━━━ RECORDS SHOWN
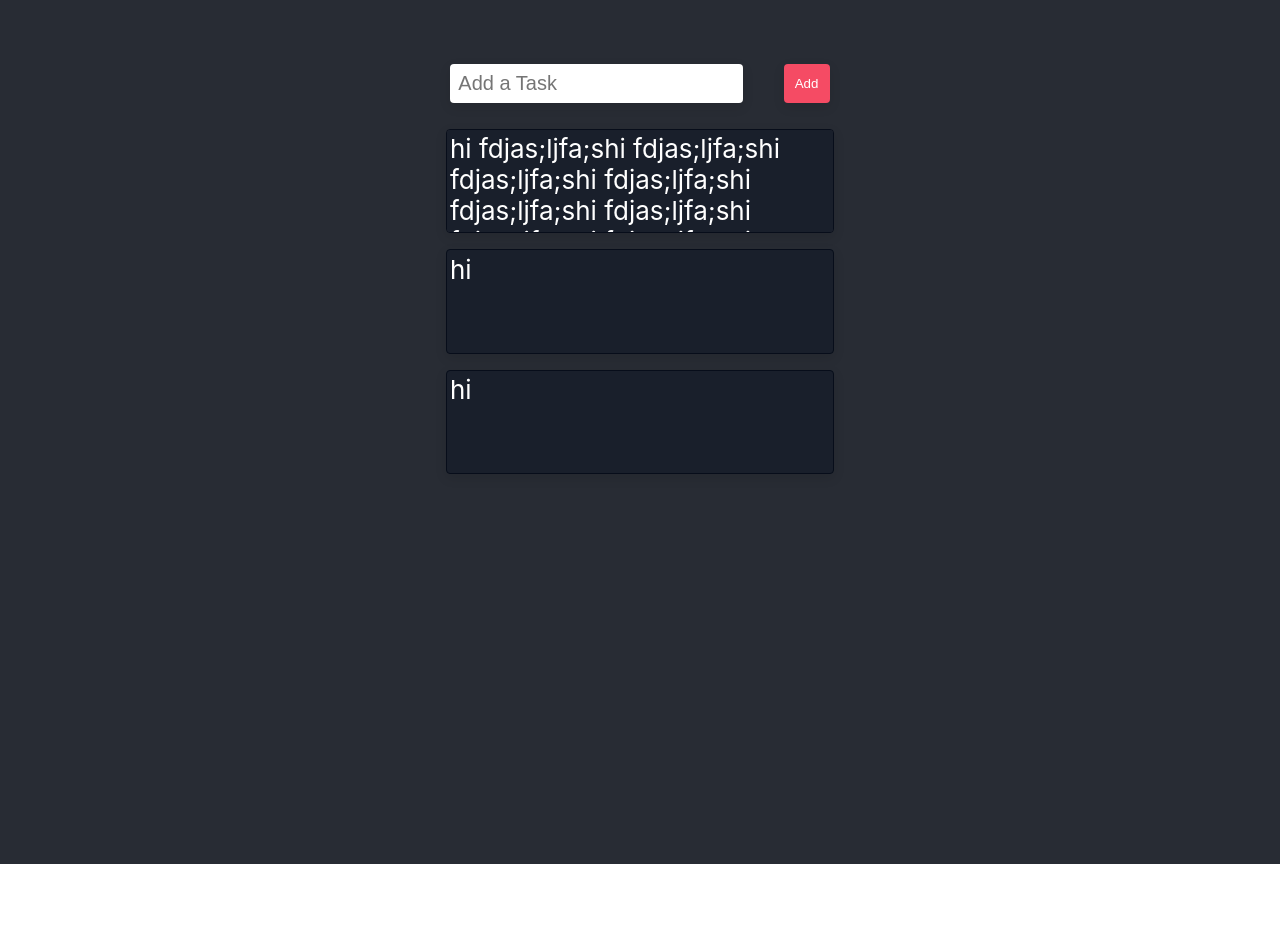
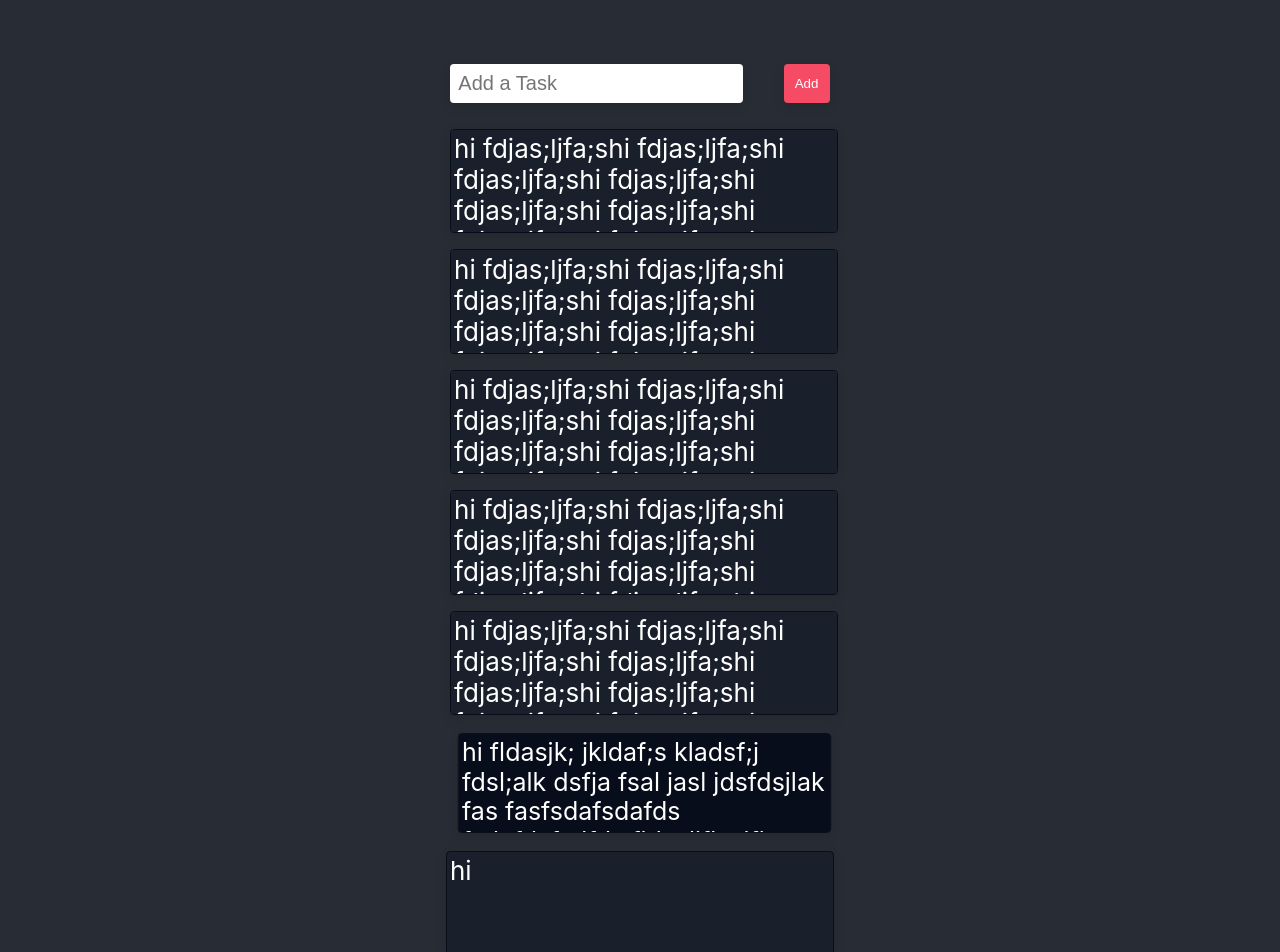
Before and after one commit to khaled-al-hamwie/to-do-v1, a React (Create React App) app: page / in a window 1280 px wide. Shown: the top 952 px of the page. Before the commit the page ends 864 px from the top, so only its background shows below. Built offline with nearby package versions, Linux system fonts and the light colour scheme.

Commit message:
adding the delet-icon

```diff
--- a/src/components/task-list/task-list.css
+++ b/src/components/task-list/task-list.css
@@ -7,23 +7,26 @@
     padding: 0;
 }
 
+.list {
+    position: relative;
+    margin-block-end: 1rem;
+}
+
 .task {
     background-color: #191F2B;
     width: 100%;
     height: 6rem;
-    margin-block-end: 1rem;
     padding: 0.2rem;
     border-radius: 0.25rem;
     border: 0.1px solid #070D1A;
     box-shadow: rgba(0, 0, 0, 0.1) 0px 4px 12px;
     overflow-y: auto;
+    overflow-x: auto;
     color: #ffffff;
-    /* scrollbar-width: none; */
 }
 
 .task::-webkit-scrollbar {
     width: 2px;
-    /* background-color: transparent; */
 }
 
 .task::-webkit-scrollbar-track {
@@ -33,3 +36,42 @@
 .task::-webkit-scrollbar-thumb {
     background-color: #ffffff;
 }
+
+
+.task-focus {
+    background-color: #070D1A;
+    transform: scale(0.96);
+}
+
+.delete-icon {
+    display: block;
+    width: 1.8rem;
+    height: 1.8rem;
+    position: absolute;
+    right: -1rem;
+    top: -.6rem;
+    border-radius: 50%;
+    line-height: 20px;
+    background-color: #f54b64;
+    text-align: center;
+    cursor: pointer;
+    z-index: 2;
+}
+
+.delete-icon::selection {
+    background-color: transparent;
+    color: inherit;
+}
+
+.delete-icon:hover {
+    background-color: #d43d56;
+}
+
+.delete-icon:hover::selection {
+    background-color: transparent;
+    color: inherit;
+}
+
+.delete-icon-disable {
+    display: none;
+}
--- a/src/components/task-list/task-list.tsx
+++ b/src/components/task-list/task-list.tsx
@@ -2,8 +2,29 @@ import "./task-list.css";
 export function TaskList() {
 	return (
 		<ul className="task-list">
-			<li className="task">{"hi fdjas;ljfa;s".repeat(456)}</li>
-			<li className="task">hi</li>
+			<div className="list">
+				<li className="task">{"hi fdjas;ljfa;s".repeat(456)}</li>
+			</div>
+			<div className="list">
+				<li className="task">{"hi fdjas;ljfa;s".repeat(456)}</li>
+			</div>
+			<div className="list">
+				<li className="task">{"hi fdjas;ljfa;s".repeat(456)}</li>
+			</div>
+			<div className="list">
+				<li className="task">{"hi fdjas;ljfa;s".repeat(456)}</li>
+			</div>
+			<div className="list">
+				<li className="task">{"hi fdjas;ljfa;s".repeat(456)}</li>
+			</div>
+			<div className="list">
+				<span className="delete-icon-disable">x</span>
+				<li className="task task-focus">
+					hi fldasjk; jkldaf;s kladsf;j fdsl;alk dsfja fsal jasl
+					jdsfdsjlak fas fasfsdafsdafds fsdafdsfsdfds fjdsaljflasjfj
+					fjsakjflaj
+				</li>
+			</div>
 			<li className="task">hi</li>
 		</ul>
 	);
```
━━━━━━
EXERCISE OBJECTIVE.
Nothing but a number is needed: the count of lines above that contain "delete".

YOUR RESPONSE.
6